Most of us at this blog are old enough to remember when everyone smoked cigarettes. Betty Davis, Joan Crawford, Ava Gardner, Rita Hayworth, Humphrey Bogart, William Powell, Cary Grant, James Stewart, Spencer Tracy – all the cool kids back in those days smoked and they also drank. A lot. At least they did so in their movies.
A lot of us, as we came of age, followed the lead of our favorite screen actors - the social media of the day where we could find out what was chic, fashionable and, as far as it was a concept then, cutting edge.
Even so, it was a surprise to me recently when I watched Revolutionary Road, a movie set in 1950s suburbia starring Kate Winslet and Leonardo DiCaprio, how much drinking was going on.
It reminded me of my parents as I was growing up in that decade. So much was alcohol a part of their lives that by age 10 or eleven I was expert, thanks to my dad's tutelage, at making a proper cocktail. Martini, manhattan, old fashioned, whiskey sour, gibson, gimlet, gin and tonic – I knew how to mix all the popular alcoholic concoctions of the era.
When I was older, I realized my mother was an alcoholic. She worked full time all her adult life, never drank during the day but made up for it evenings and weekends. She often said she wasn't an alcoholic because unlike real ones, she remembered to eat.
Yeah. Right, mom.
For a long time I thought my father was alcoholic too but over time I came to believe that he drank to keep up with mom. My point is that I was primed for alcohol to be as big a part of my life as it was for my parents and a couple of other relatives who may have regularly abused it.
Apparently, however, I didn't inherit the gene - if that's what it is - or the habit. Certainly I drink, always have, but appropriately if you don't count a few young-and-stupid benders. And it has always been about being social for me; it never occurs to me to drink when I'm alone.
Nowadays, it's even less and that's just as well. In old age, we cannot drink as much or as frequently as we could when we were younger. A couple of years ago, U.S. News and World Report made a list of how alcohol affects older bodies. A sampling, paraphrased:
• Tolerance for alcohol declines over time so your blood alchohol content can be higher even if you drink the same amount as before.
• Even moderate drinking can affect liver function leading to cirrhosis of the liver and liver cancer.
• Chronic conditions are complicated by alcohol. According to the American Diabetes Association, alcohol can cause dangerously low blood sugar up to 24 hours after drinking.
• Alcohol can interfere with prescription and over-the-counter medications.
• Alcohol dehydrates the body and can disrupt sleep.
In addition, drinking can impair judgment, coordination and reaction time increasing the risk of falls, household accidents and car crashes. According to the U.S. National Institutes of Health:
”In older adults, too much alcohol can lead to balance problems and falls, which can result in hip or arm fractures and other injuries...Studies show that the rate of hip fractures in older adults increases with alcohol use.”

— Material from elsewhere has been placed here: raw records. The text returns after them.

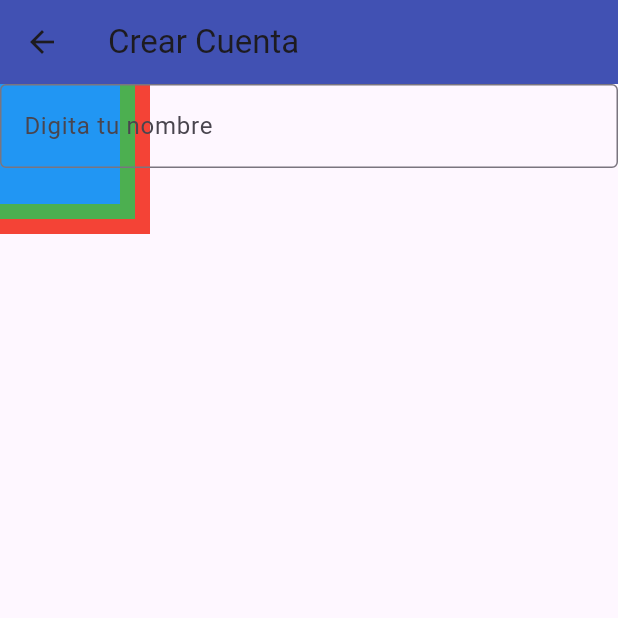
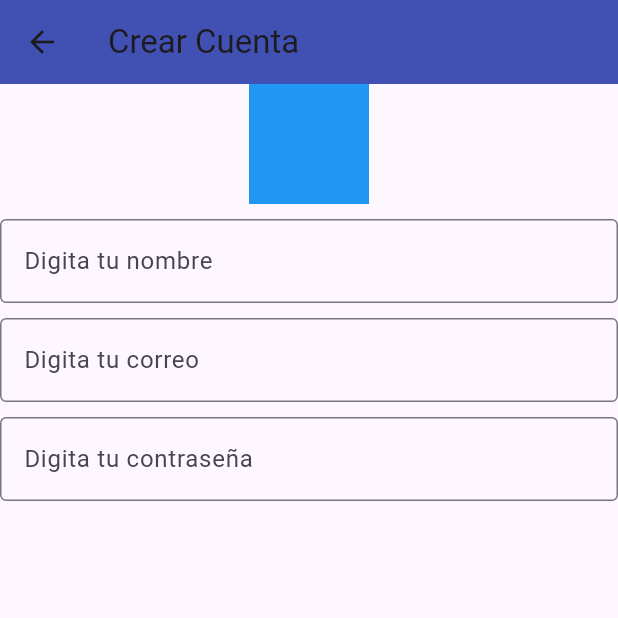
Before and after one commit to JuanSMendezS/Proyecto, a Flutter app: the ListviewScreen screen opened by its route, on a phone screen of 412 x 824 dp, the top half of it. Run offline on Flutter 3.47's test engine with Material 2 defaults, Android fonts, the phone set to English and light mode, and no system bars.

Commit message:
Segunda pantalla

```diff
--- a/lib/router/app_routes.dart
+++ b/lib/router/app_routes.dart
@@ -6,11 +6,6 @@ class AppRoutes {
   static const intialRoute = 'home';
 
   static final menuOptions = <MenuOption>[
-    MenuOption(
-        route: 'home',
-        icon: Icons.home_max_sharp,
-        name: 'Home Screen',
-        screen: const HomeScreen()),
     MenuOption(
         route: 'listview1',
         icon: Icons.person_add_alt,
@@ -33,6 +28,9 @@ class AppRoutes {
     for (final option in menuOptions) {
       appRoutes.addAll({option.route: (BuildContext context) => option.screen});
     }
+    appRoutes
+        .addAll({intialRoute: (BuildContext context) => const HomeScreen()});
+
     return appRoutes;
   }
 
--- a/lib/screens/home_screen.dart
+++ b/lib/screens/home_screen.dart
@@ -17,10 +17,6 @@ class HomeScreen extends StatelessWidget {
                 leading: Icon(menuOptions[index].icon),
                 title: Text(menuOptions[index].name),
                 onTap: () {
-                  // final route = MaterialPageRoute(
-                  //   builder: (context) => const ListviewScreen(),
-                  // );
-                  // Navigator.push(context, route);
                   Navigator.pushNamed(context, menuOptions[index].route);
                 },
               ),
--- a/lib/screens/listview1_screen.dart
+++ b/lib/screens/listview1_screen.dart
@@ -11,20 +11,8 @@ class ListviewScreen extends StatelessWidget {
         elevation: 1,
         backgroundColor: Colors.indigo,
       ),
-        body: Stack(
-          children: <Widget>[
-            Container(
-              width: 100,
-              height: 100,
-              color: Colors.red,
-            ),
-            const SizedBox(height: 10),
-            Container(
-              width: 90,
-              height: 90,
-              color: Colors.green,
-            ),
-            const SizedBox(height: 10),
+      body: Column(
+        children: [
           Container(
             width: 80,
             height: 80,
@@ -37,7 +25,22 @@ class ListviewScreen extends StatelessWidget {
               labelText: 'Digita tu nombre',
             ),
           ),
+          const SizedBox(height: 10),
+          const TextField(
+            decoration: InputDecoration(
+              border: OutlineInputBorder(),
+              labelText: 'Digita tu correo',
+            ),
+          ),
+          const SizedBox(height: 10),
+          const TextField(
+            decoration: InputDecoration(
+              border: OutlineInputBorder(),
+              labelText: 'Digita tu contraseña',
+            ),
+          )
         ],
-        ));
+      ),
+    );
   }
 }
```
Also changed, not shown: lib/main.dart (+0 -105 lines). Lines whose indentation alone changed are shown as unchanged.
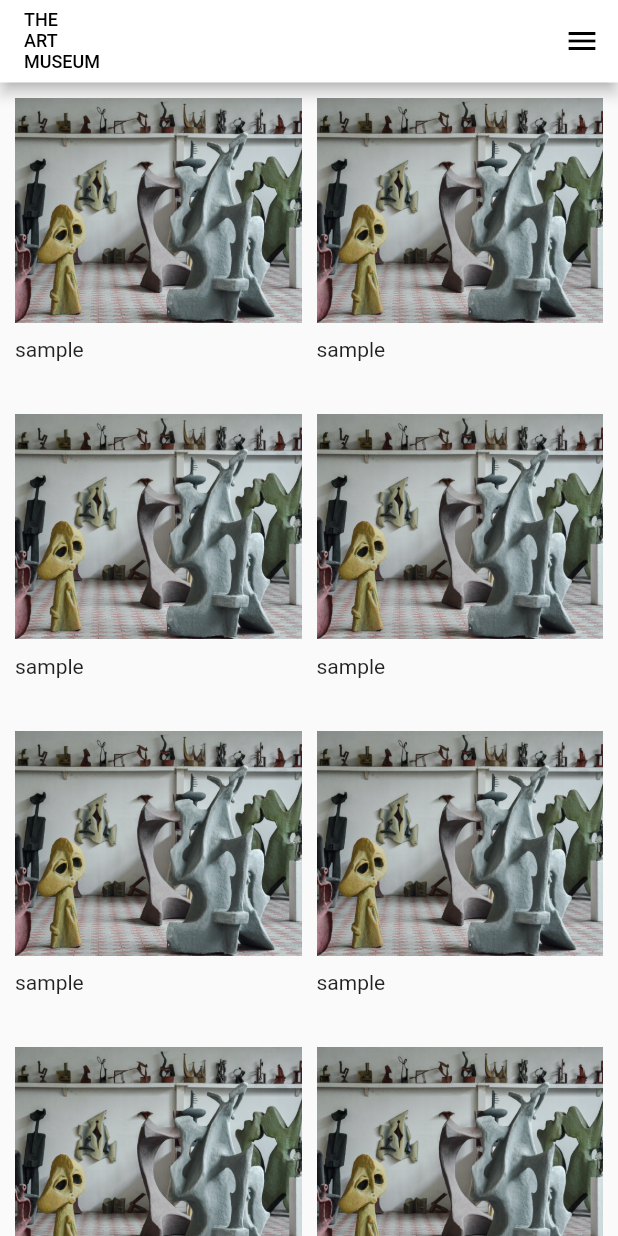
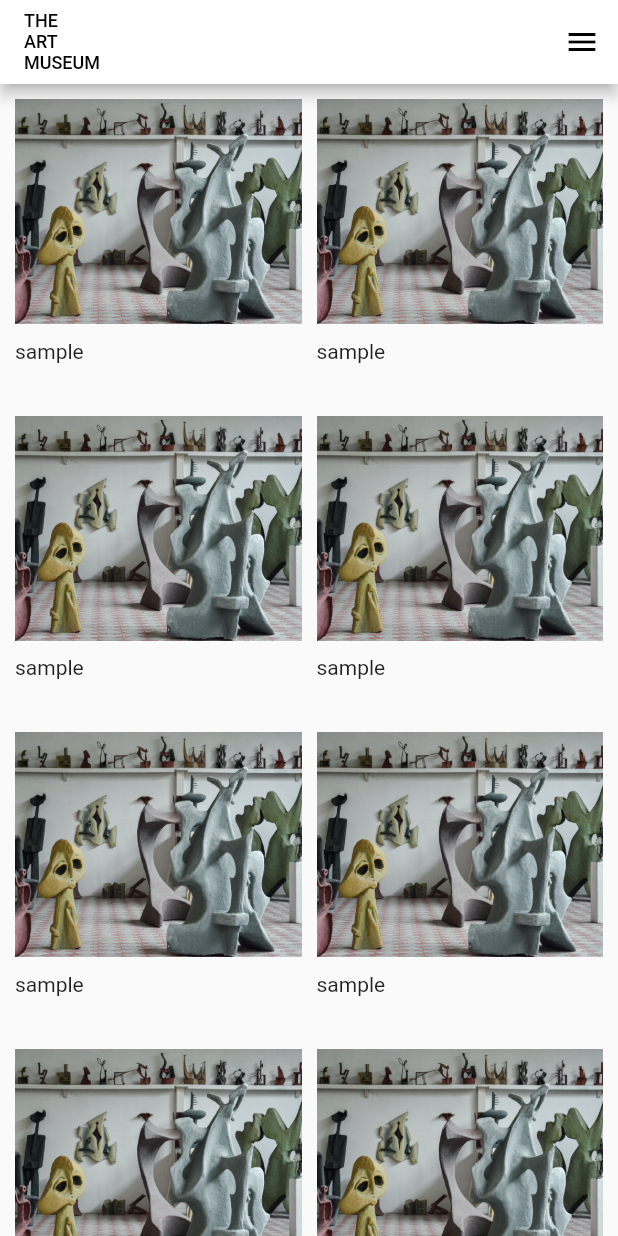
Before and after one commit to misaki-kawaguchi/QueensTechLab, a Flutter app: the IndexPage screen opened by its route, after a tap on the "menu" icon, after a tap on "Exhibitions & Events", on a phone screen of 412 x 824 dp. Run offline on Flutter 3.47's test engine with Material 2 defaults, Android fonts, the phone set to English and light mode, and no system bars.

Commit message:
細かい修正

```diff
--- a/task02/lib/pages/exhibitions/index.dart
+++ b/task02/lib/pages/exhibitions/index.dart
@@ -9,7 +9,7 @@ class ExhibitionsPage extends StatelessWidget {
   @override
   Widget build(BuildContext context) {
     return Scaffold(
-      appBar: const CommonAppBar(),
+      appBar: CommonAppBar(),
       endDrawer: const CommonDrawer(),
       body: GridView.count(
         padding: const EdgeInsets.all(10),
@@ -18,11 +18,15 @@ class ExhibitionsPage extends StatelessWidget {
         mainAxisSpacing: 10,
         childAspectRatio: 0.95,
         shrinkWrap: true,
-        children: List.generate(50, (index) {
+        children: List.generate(
+          50,
+          (index) {
             var imgNumber = Random().nextInt(6) + 1;
-          var assetsImage = "images/exhibition" + imgNumber.toString() + ".jpg";
+            var assetsImage =
+                "images/exhibition" + imgNumber.toString() + ".jpg";
 
-          return Column(children: <Widget>[
+            return Column(
+              children: <Widget>[
                 Image.asset(
                   assetsImage,
                   fit: BoxFit.cover,
@@ -37,8 +41,10 @@ class ExhibitionsPage extends StatelessWidget {
                     textAlign: TextAlign.left,
                   ),
                 ),
-          ]);
-        }),
+              ],
+            );
+          },
+        ),
       ),
     );
   }
--- a/task02/lib/pages/index.dart
+++ b/task02/lib/pages/index.dart
@@ -33,7 +33,7 @@ class _IndexPageState extends State<IndexPage> {
           ),
           Expanded(
             child: Padding(
-              padding: const EdgeInsets.fromLTRB(15, 20, 15, 0),
+              padding: const EdgeInsets.only(left: 15, top: 20, right: 15),
               child: Column(
                 crossAxisAlignment: CrossAxisAlignment.start,
                 children: <Widget>[
@@ -44,6 +44,9 @@ class _IndexPageState extends State<IndexPage> {
                       fontSize: 14,
                     ),
                   ),
+                  const SizedBox(
+                    height: 5,
+                  ),
                   const Text(
                     'MASTERS\nOLD AND\nNEW',
                     style: TextStyle(
@@ -51,14 +54,14 @@ class _IndexPageState extends State<IndexPage> {
                       fontWeight: FontWeight.w600,
                     ),
                   ),
-                  const Spacer(flex: 4),
+                  const Spacer(flex: 3),
                   CommonButton(
                     text: 'Plan Your Visit',
                     onPressed: _goToPlanPage,
                   ),
-                  const Spacer(flex: 2),
+                  const Spacer(flex: 1),
                   const ExhibitionInfo(),
-                  const Spacer(flex: 2),
+                  const Spacer(flex: 1),
                 ],
               ),
             ),
--- a/task02/lib/widgets/common_app_bar.dart
+++ b/task02/lib/widgets/common_app_bar.dart
@@ -2,7 +2,7 @@ import 'package:flutter/material.dart';
 
 class CommonAppBar extends StatelessWidget implements PreferredSizeWidget {
   @override
-  Size get preferredSize => const Size.fromHeight(55);
+  Size get preferredSize => const Size.fromHeight(kToolbarHeight);
   const CommonAppBar({
     Key? key,
   }) : super(key: key);
--- a/task02/lib/widgets/exhibition_info.dart
+++ b/task02/lib/widgets/exhibition_info.dart
@@ -35,7 +35,6 @@ class ExhibitionInfoList extends StatelessWidget {
   @override
   Widget build(BuildContext context) {
     return Expanded(
-      flex: 1,
       child: Row(
         children: [
           Icon(
```
Lines whose indentation alone changed are shown as unchanged.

All that is not to say there isn't an upside to drinking. A few years ago, CNN reported on a study published in the American Journal of Epidemiology which
”...found that healthy seniors who consume light to moderate amounts of alcohol reduce their odds of developing physical disabilities or dying in the next five years by 23 percent, compared with either heavy drinkers or those who abstain.
Medical News Today (MNT) explained that when studies “report harm associated with consuming alcohol, they nearly always refer to binge drinking, alcohol abuse, or alcoholism.” Earlier this year, MNT listed benefits of moderate drinking on elders culled from a variety of studies:
”A study published in the journal Strokefound that light-to-moderate alcohol consumption may lower the risk of stroke in women. The study included self-reported data about the drinking habits of 83,578 female participants of the Nurses' Health Study.
“In a study of 2,683 men and 2,822 women aged between 55 and 80 years, Spanish researchers found that regular, moderate wine drinking might reduce the risk of developing depression, while heavy drinking increases the risk. The participants mostly followed a Mediterranean diet and drank wine in a social context, with family and friends.
“An Italian review of studies published in the European Journal of Epidemiology found that moderate wine and beer consumption reduced the risk of cardiovascular events, but spirits did not.
“Investigators at University College in London reported in the Journal of Epidemiology & Community Health that moderate drinkers who followed a healthful lifestyle were more likely to see a protective effect on the heart, compared with moderate drinkers who smoked or had a poor diet.
With or without all these studies, I don't have any plans to cut alcohol out of my life. It seems to me that barring negative interactions with disease, conditions and/or medications, moderate drinking is just fine for us old folks if we are so inclined.
Experts have differing definitions of moderate drinking but this one, from the National Institutes of Health (NIH) defines it for people 65 and older as “no more than three drinks in a given day and seven drinks in a week.”
The next question, of course, is how is a standard drink measured. Here's a chart from the NIH:
Next week: elders and cannabis.